Wonder Woman 1984



Gal Gadot finally returns as Wonder Woman in a mediocre shambles that refuses to make 


Wonder Woman 1984

What a Gal!


Wonder Woman may be able to save the world, but can she rescue the multiplex? Probably not. Even being the only superhero of the year, her presence in a ho-hum express ride saddled with far-fetched antics and a jaded premise is unlikely to up her ante. Following the mandatory prologue – in which a young Princess Di (Lilly Aspell) learns the importance of truth – the film cuts to 1984, for some reason. This was the year of the first untethered spacewalk, the nomination of the first woman as a vice-presidential running mate, the Tory conference bombing in Brighton and the release of James Cameron’s time-bending The Terminator.

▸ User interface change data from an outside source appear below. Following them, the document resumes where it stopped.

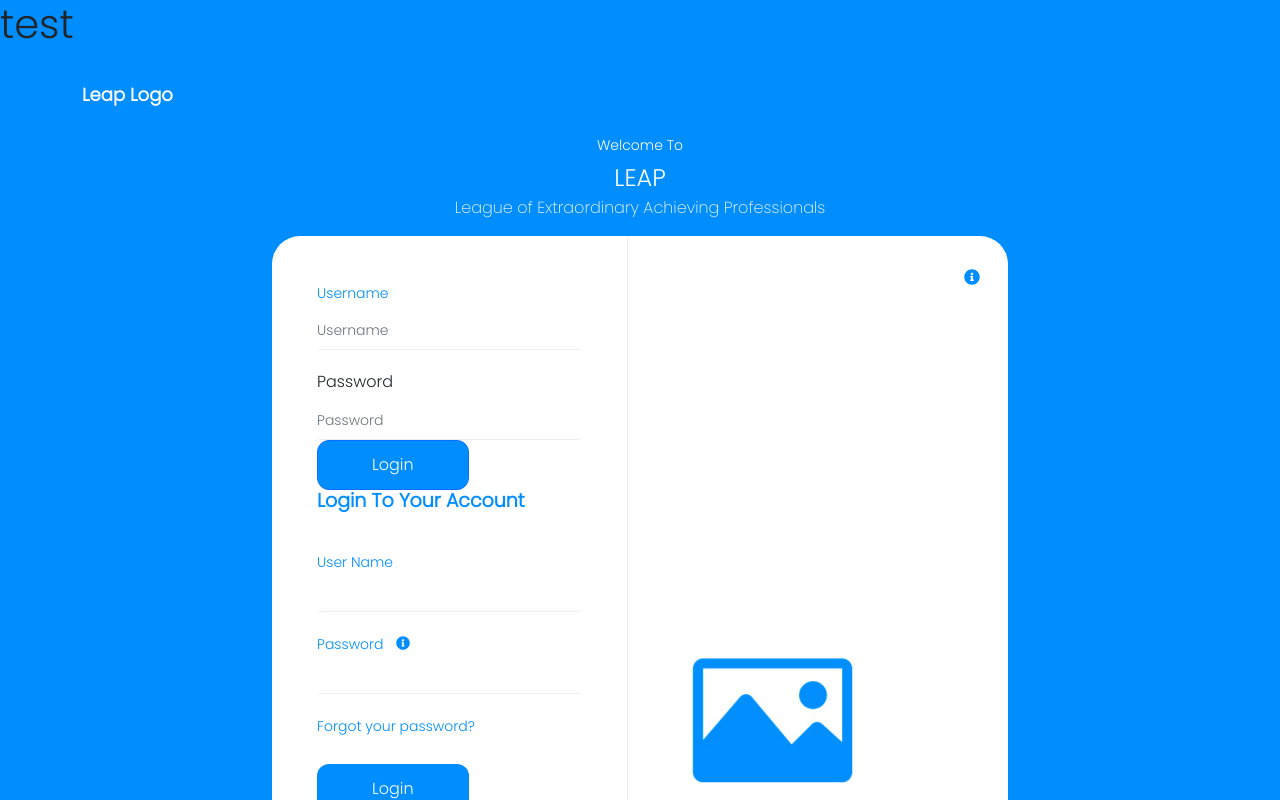
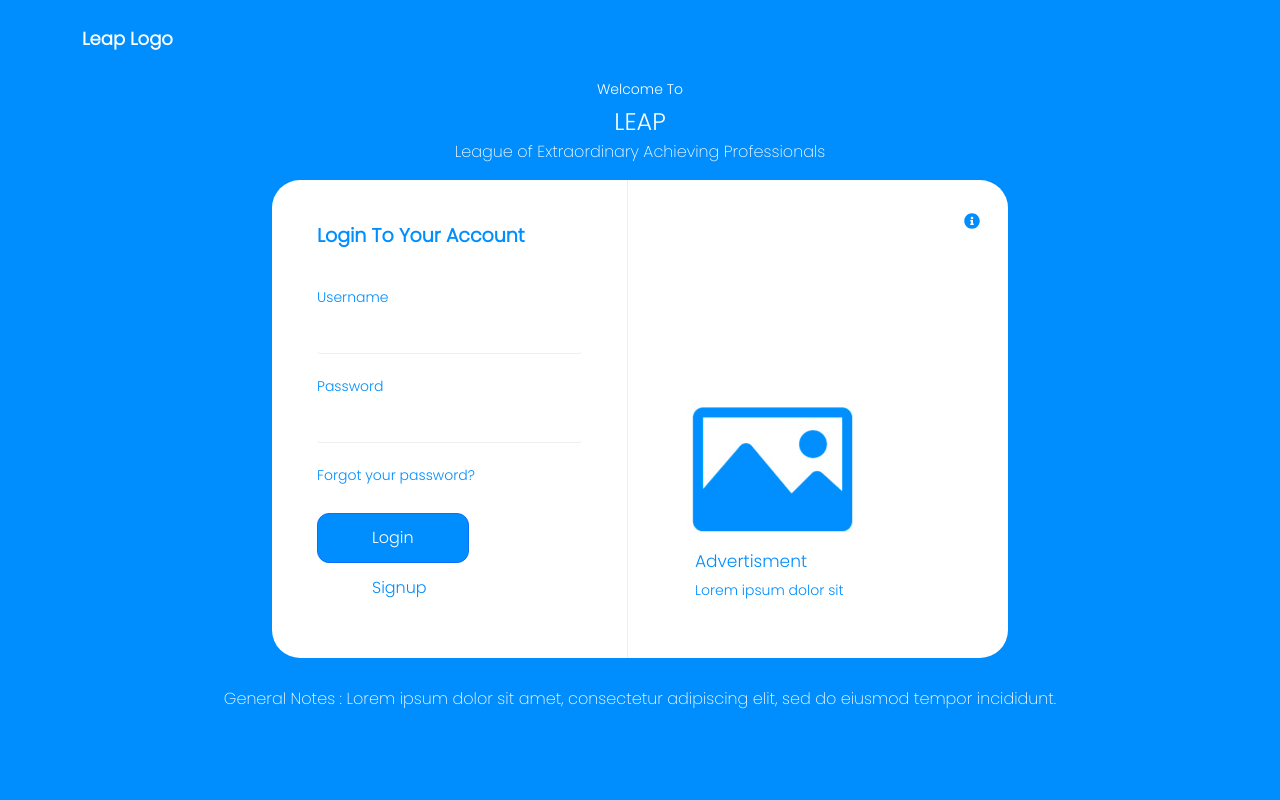
Before and after one commit to ajjagadeesh6/leap, a React (Create React App) app: page / in a window 1280 px wide. Shown: the top 800 px of the page. Built offline with nearby package versions, Linux system fonts and the light colour scheme.

Commit message:
changes ui

```diff
--- a/src/containers/Login.js
+++ b/src/containers/Login.js
@@ -35,7 +35,7 @@ function Login() {
   document.body.style.backgroundColor = "#008EFF";
   return (
     <div className="loginsection">
-      <h1>test</h1>
+
       <div className="container">
         <div className="leaplogo">Leap Logo</div>
         <div className="logintop">
@@ -51,49 +51,47 @@ function Login() {
               <div className="row">
                 <div className="col-12 col-md-6">
                   <div className="logaccount">
+                  <h4 className="log-head"> Login To Your Account</h4>
                     <Form onSubmit={userLogin}>
+
                     <div className="form-group">
                       <Input
                         label="Username"
-                        placeholder="Username"
+
                         value={username}
                         type="text"
                         className="form-control"
                         onChange={(e) => setUsername(e.target.value)}
                       />
                       </div>
-
+                      <div className="form-group">
                       <Input
                         label="Password"
-                        placeholder="Password"
+
                         value={password}
                         type="password"
                         className="form-control"
                         onChange={(e) => setPassword(e.target.value)}
                       />
 
+</div>
+
+
+                    <div className="forgotpass"><a href="">Forgot your password?</a></div>
+                    <div className="allbtns">
+
+
+
                       <Button
                       className="btn logbutton currentactive"
                       type="submit">
                         Login
                       </Button>
-                    </Form>
-                    <h4 className="log-head"> Login To Your Account</h4>
-                    <div className="form-group">
-                      <label>User Name   </label>
-                      <input type="text" autoComplete="new-password" className="form-control" onChange={(e) => setUsername(e.target.value)} />
-                    </div>
-                    <div style={{ marginTop: 10 }} className="form-group">
-                      <label>Password
-                        <span class="info">
-                          <FontAwesomeIcon icon={faInfoCircle} />       </span> </label>
-                      <input type="password" autoComplete="new-password" className="form-control" onChange={(e) => setPassword(e.target.value)} />
-                    </div>
-                    <div className="forgotpass"><a href="">Forgot your password?</a></div>
-                    <div className="allbtns">
-                      <button type="button" className="btn logbutton currentactive" >Login</button>
+
+
+
                       <Link to='/stagregister' className="btn logbutton"   >Signup</Link>
-                    </div>
+                    </div>     </Form>
                   </div>
                 </div> <div className="col-12 col-md-6">
                   <div className="rightlog">
```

Diana Prince is now working as a senior anthropologist at the Smithsonian in Washington, putting her knowledge of several hundred languages to good use. But, in spite of her natural grace and preternatural beauty, she is a lonely soul. She is still pining for the one love of her life, Steve Trevor, the World War I pilot who died at the end of the last film. So imagine her surprise when he materialises in the form of another good-looking hunk (Kristoffer Polaha) at a fund-raising reception. Asked how on earth he got there, he replies: “I don’t know.” Well, that’s the truth for you. Now this should be the fun part. There’s a dressing-up montage in the tradition of Pretty Woman, in which Steve – now played by Chris Pine – dons a variety of silly ensembles. He also marvels open-mouthed at the wonders of a moving staircase, breakdancing and modern art, but soon pretty much takes everything in his stride. He even gets to master the controls of a high-speed military jet – just like that.


If this makes Wonder Woman 1984 sound rather silly, you ain’t heard nothing yet. The movie’s villain is a Trump-like narcissist who pines for world domination and so turns himself into an ancient artefact that can bestow anybody one wish of their dreams. So be careful what you wish for. Accordingly, WW84 plunges into Aladdin territory where the semantic paradox takes everybody by surprise, including the villain, Maxwell Lord, played with smarmy, cackling glee by the Chilean-born actor Pedro Pascal. Lord – lording it to the max – not only has his eye on the White House but, as he keeps on reminding everybody, he used to be a TV personality.


As Wonder Woman, Gal Gadot retains her infinite poise and gives the impression that she’s above all this nonsense. But the gravity-defying stunts, unstinting CGI and dog-eared narrative tropes cannot save her. Yet, having pocketed $20 million from Netflix for the upcoming action-comedy Red Notice, Gal Gadot might yet be rescued from the multiplex.




Cast: Gal Gadot, Chris Pine, Kristen Wiig, Pedro Pascal, Robin Wright, Connie Nielsen, Lilly Aspell, Amr Waked, Kristoffer Polaha, Natasha Rothwell, Ravi Patel, Oliver Cotton, Lucian Perez, Gabriella Wilde, Shane Attwooll, Wai Wong, Colin Stinton, Lynda Carter.


Dir Patty Jenkins, Pro Charles Roven, Deborah Snyder, Zack Snyder, Patty Jenkins, Gal Gadot and Stephen Jones, Screenplay Patty Jenkins, Geoff Johns and David Callaham, Ph Matthew Jensen, Pro Des Aline Bonetto, Ed Richard Pearson, Music Hans Zimmer, Costumes Lindy Hemming, Dialect coach Roisin Carty.


DC Films/Atlas Entertainment/The Stone Quarry-Warner Bros.

151 mins. USA/UK/Spain. 2020. Rel: 16 December 2020. Cert. 12A.